Sharing its name with a character from Longfellow’s traditional poem Hiawatha, Nokomis Beach is neatly situated between Florida’s Gulf Coast cities of Venice and Sarasota. Stretching into the distance, the 14 miles of white sand and clear blue waters are part of the Nokomis Beach Park on Casey Key.
Nokomis Beach Amenities
Covering just 22 acres, this quiet public park has everything you need for a perfect day on the beach – free public car parking, restrooms, picnic areas, warm clear waters, fine sand…and the chance to find fossilized shark’s teeth if you’re lucky. Shelling, swimming, diving, fishing, boating, birding, and building sand castles can all be enjoyed on this beach beneath the watchful eye of local lifeguards.

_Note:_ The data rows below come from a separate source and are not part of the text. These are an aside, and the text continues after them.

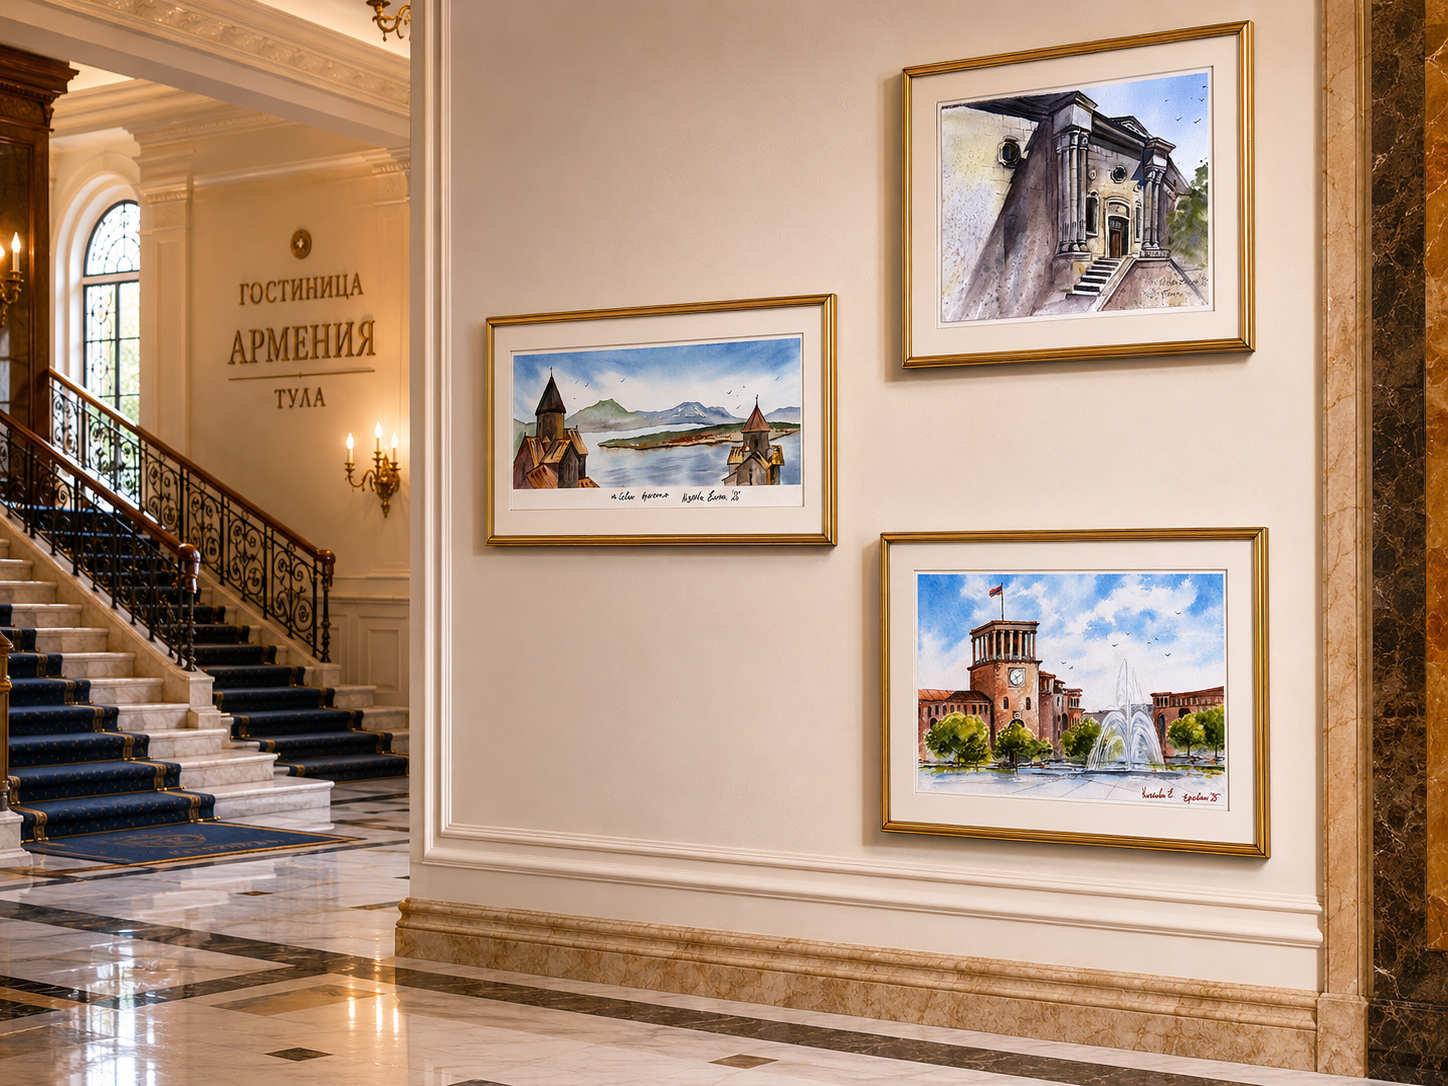
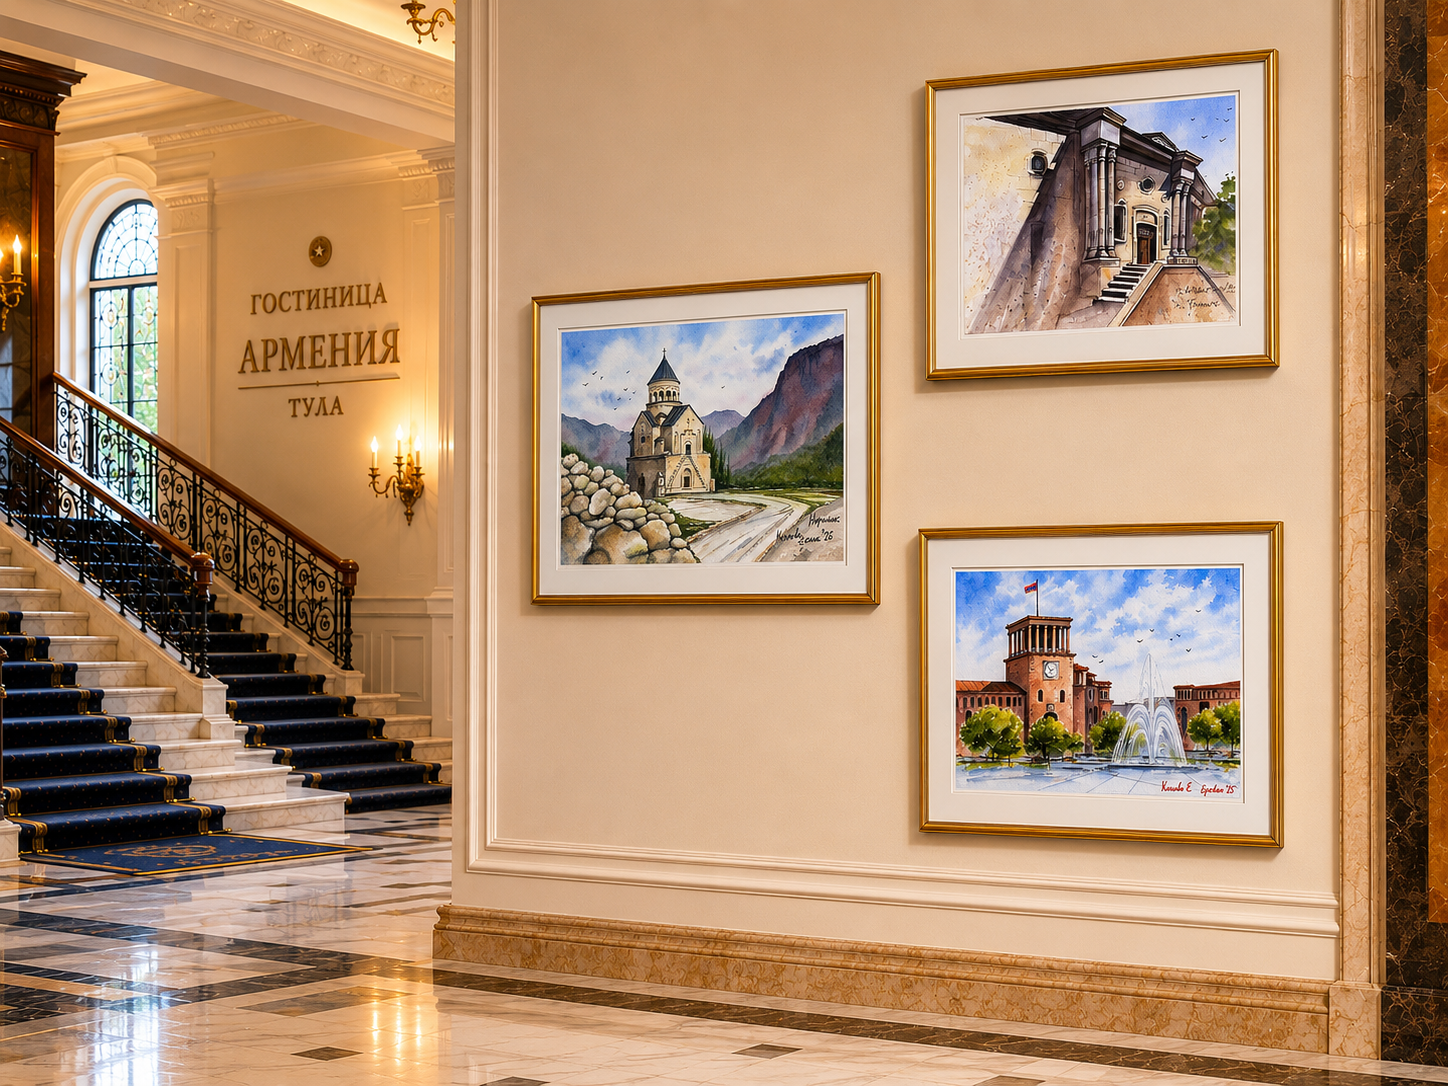
/collaboration: горизонтальный мокап Армения + заголовок процесса
- mockup-armenia.png: вертикальный кадр Армения (фото 7) заменён на
  горизонтальный (фото 3) — лучше совпадает по пропорциям с другими
  тремя мокапами, сетка 2×2 теперь ровная по высоте
- Заголовок секции «Простой процесс» → «От идеи до работы в интерьере»
  (RU). EN: «A simple process» → «From idea to artwork in the space»

diff --git a/src/routes/collaboration.tsx b/src/routes/collaboration.tsx
@@ -84,7 +84,7 @@ function CollaborationPage() {
       ],
 
       processKicker: "Как работаем",
-      processTitle: "Простой процесс",
+      processTitle: "От идеи до работы в интерьере",
       process: [
         { n: "01", title: "Расскажите про пространство", desc: "Пара фото, размер стены, какое ощущение хотите. В Telegram, MAX или на почту." },
         { n: "02", title: "Подбираю", desc: "3–5 работ под формат и стилистику пространства. Присылаю на согласование с предварительной ценой." },
@@ -131,7 +131,7 @@ function CollaborationPage() {
       ],
 
       processKicker: "How it works",
-      processTitle: "A simple process",
+      processTitle: "From idea to artwork in the space",
       process: [
         { n: "01", title: "Tell me about the space", desc: "A couple of photos, wall size, the feeling you’re after. On Telegram, MAX or email." },
         { n: "02", title: "I put together a selection", desc: "3–5 works that fit the format and the mood, sent over for approval with a preliminary quote." },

Nokomis Beach has a concession stand and bait shop near North Jetty Park. The concession stand is open for breakfast, lunch, and dinner. However, if you are looking for a commercialized beach lined with high-rise architecture then Nokomis Beach is probably not for you. Situated south of the busier Siesta Key, Nokomis is a quiet family-friendly beach. The nearest dining and shopping can be found across the bridge in downtown Venice, or further north in Sarasota.

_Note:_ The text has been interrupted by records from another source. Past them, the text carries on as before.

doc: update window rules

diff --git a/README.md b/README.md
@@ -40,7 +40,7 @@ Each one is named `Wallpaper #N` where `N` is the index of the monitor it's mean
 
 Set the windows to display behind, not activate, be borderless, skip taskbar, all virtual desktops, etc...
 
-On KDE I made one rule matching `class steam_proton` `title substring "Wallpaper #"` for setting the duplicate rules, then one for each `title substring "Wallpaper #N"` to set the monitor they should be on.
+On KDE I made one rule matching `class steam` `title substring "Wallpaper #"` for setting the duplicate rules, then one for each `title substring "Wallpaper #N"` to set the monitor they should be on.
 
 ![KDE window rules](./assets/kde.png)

The first part of what is now Nokomis Beach was acquired by Sarasota County in the 1940s. It is the oldest public beach in the County and has been entertaining families and visitors for generations. Many famous names now own multi-million dollar properties on the barrier island of Casey Key, which is bounded by the Intracoastal Waterway on one side and the calm Gulf of Mexico on the other.
Wildlife and Shelling on Nokomis Beach
On cooler days, Nokomis Beach is perfect for enjoying a long traffic-free walk in the sun with just the calls of seabirds and the sounds of the waves for company. Wildlife includes pelicans looking to dive for the next meal, or the sight of dolphins playing just offshore. In the sand dunes, you may spot one of the resident gopher tortoises as you cross the wooden walkover.
Just south of Nokomis, Venice’s coastline is famous for shark’s teeth washing ashore, but Nokomis Beach seems to attract lots of gorgeous sea shells. It’s a real delight for shell hunters and collectors. Some fine shells have been found near the sea oats and grass that lines the seashore – perhaps tossed up in particularly stormy seas. Keen shellers should head as far north up the beach as possible as this area is less frequented and offers a better chance of finding more unusual shells that are still whole.
Nokomis Beach Drum Circle
The local drum circle gathers informally near the lifeguard tower on Nokomis Beach every Wednesday and Saturday evening. They arrive anytime after 6 p.m. so if you linger you may enjoy an impromptu performance as the sun sets over the Gulf.
It’s a very family-friendly event to witness and it usually lasts for 60-90 minutes. Spectators play maracas or dance and sway to the hypnotic rhythm of the drummers. Of course, the gathering has evolved into a local traditional and attracts some more outgoing individuals who may turn up in outrageous costumes or hats. As the sun sets, the drummers beat faster and louder into a closing crescendo before silence descends and everyone departs.